Ruth drinks, joylessly, compulsively, in pubs, at home, in her car, and slowly we find out why. The worst kind of tragedy lurks in her past, and she blames herself for a horrific incident she can never forget. Her colleagues are sympathetic, but some people don't want to be saved.
Creagh's previous films include the slight but thoughtful Parked, which starred Colm Meaney as a man who lives in a broken-down car. In View, I think, is better than that, partly because Creagh's screenplay refuses to pull its punches, but mainly because of Dunne's heartbreakingly intense performance. Surrounding characters might have been more convincingly fleshed out, but Ruth's despair is utterly convincing.

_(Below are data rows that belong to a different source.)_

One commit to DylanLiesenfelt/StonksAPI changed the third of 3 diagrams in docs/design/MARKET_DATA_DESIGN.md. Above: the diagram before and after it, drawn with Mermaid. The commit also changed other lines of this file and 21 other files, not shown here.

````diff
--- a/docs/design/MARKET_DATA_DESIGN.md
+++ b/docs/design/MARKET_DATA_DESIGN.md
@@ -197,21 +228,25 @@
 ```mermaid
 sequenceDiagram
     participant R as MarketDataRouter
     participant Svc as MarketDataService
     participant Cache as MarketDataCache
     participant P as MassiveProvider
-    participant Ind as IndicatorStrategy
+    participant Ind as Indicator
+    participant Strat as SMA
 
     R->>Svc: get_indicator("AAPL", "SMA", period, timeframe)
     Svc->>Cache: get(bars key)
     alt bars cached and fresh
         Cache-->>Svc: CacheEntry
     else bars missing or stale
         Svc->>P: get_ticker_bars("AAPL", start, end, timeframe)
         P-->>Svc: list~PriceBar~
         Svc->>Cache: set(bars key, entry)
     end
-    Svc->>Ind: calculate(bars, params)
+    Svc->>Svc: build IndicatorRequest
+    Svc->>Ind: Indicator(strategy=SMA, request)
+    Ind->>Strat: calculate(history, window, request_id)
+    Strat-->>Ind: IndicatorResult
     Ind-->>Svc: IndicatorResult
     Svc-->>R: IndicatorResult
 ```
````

The smog-laden skies of Tehran lower ominously throughout Inversion, Behnam Behzadi's moving tale of dashed dreams and societal indifference. Sahar Dwolatshahi is Niloofar, a single-minded, 30-something unmarried woman. She runs her own shop and looks after her ailing mother, Mahin (Shirin Yazdanbakhsh), who has chronic heart disease but insists on taking walks when Teheran's stifling smog is at its worst.
When she collapses in the street, Niloofar's extended family decide that Mahin will move to a holiday home in the country, and that Niloofar must accompany her. And as soon as she leaves, Niloofar discovers that her spiteful, misogynistic brother has sold the shop she spent 10 years building up, leaving her with nothing.

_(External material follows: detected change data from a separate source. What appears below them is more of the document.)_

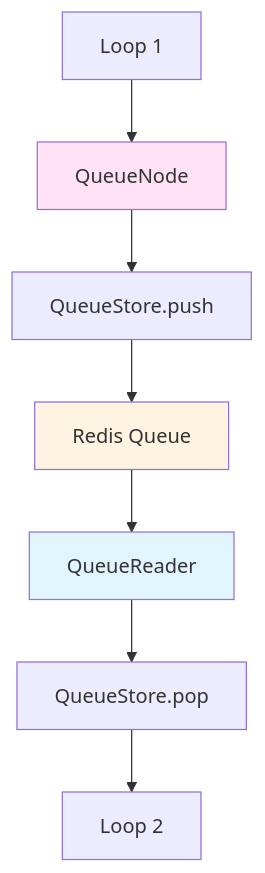
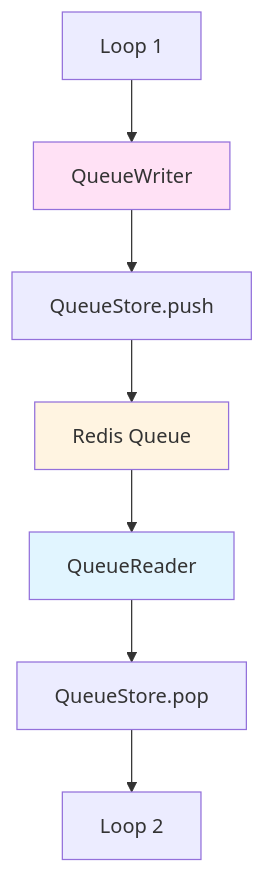
The ninth of 10 diagrams in docs/06-Storage-System.md (Roshan-yadav-evil-genius/TheOneEye-Backend), drawn with Mermaid before and after one commit. The commit also changed other lines of this file and 10 other files, not shown here.

````diff
--- a/docs/06-Storage-System.md
+++ b/docs/06-Storage-System.md
@@ -370,13 +370,13 @@
 ```mermaid
 flowchart TD
-    A[Loop 1] --> B[QueueNode]
+    A[Loop 1] --> B[QueueWriter]
     B --> C[QueueStore.push]
     C --> D[Redis Queue]
     D --> E[QueueReader]
     E --> F[QueueStore.pop]
     F --> G[Loop 2]
     
     style B fill:#ffe1f5
     style E fill:#e1f5ff
     style D fill:#fff4e1
 ```
````
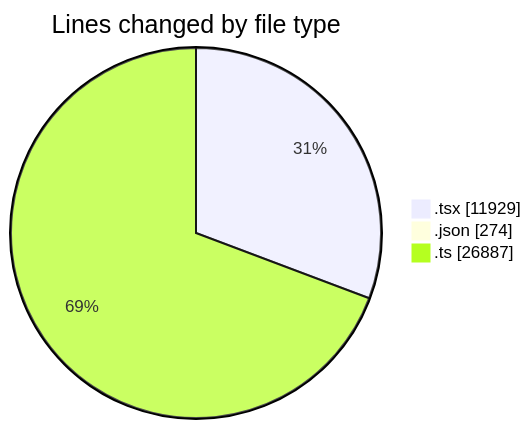
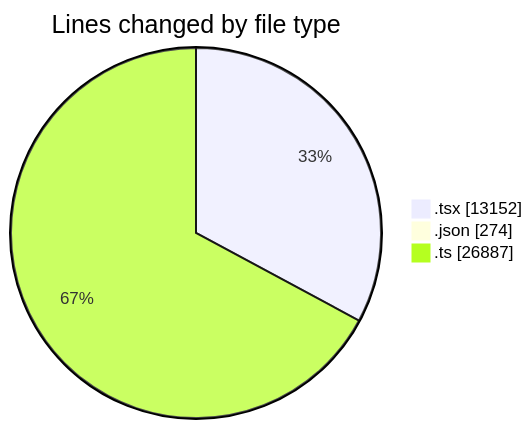
Before and after one commit to momahboobian/code-tracking: the first of 2 diagrams in 2026-11-13/broadcaster-v6-feature/README.md, drawn with Mermaid. The commit also changed other lines of this file and 1 other file, not shown here.

````diff
--- a/2026-11-13/broadcaster-v6-feature/README.md
+++ b/2026-11-13/broadcaster-v6-feature/README.md
@@ -67,7 +74,7 @@
 ```mermaid
 pie showData
 title Lines changed by file type
-".tsx" : 11929
+".tsx" : 13152
 ".json" : 274
 ".ts" : 26887
 ```
````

Those smothering skies denote a depressingly familiar theme in Iranian society: the side-lining of women by a bull-headed, retrograde theocracy. But Behzadi's direction, and Dwolatshahi's subtle, elegant performance, make Inversion a lot less dryly didactic than that.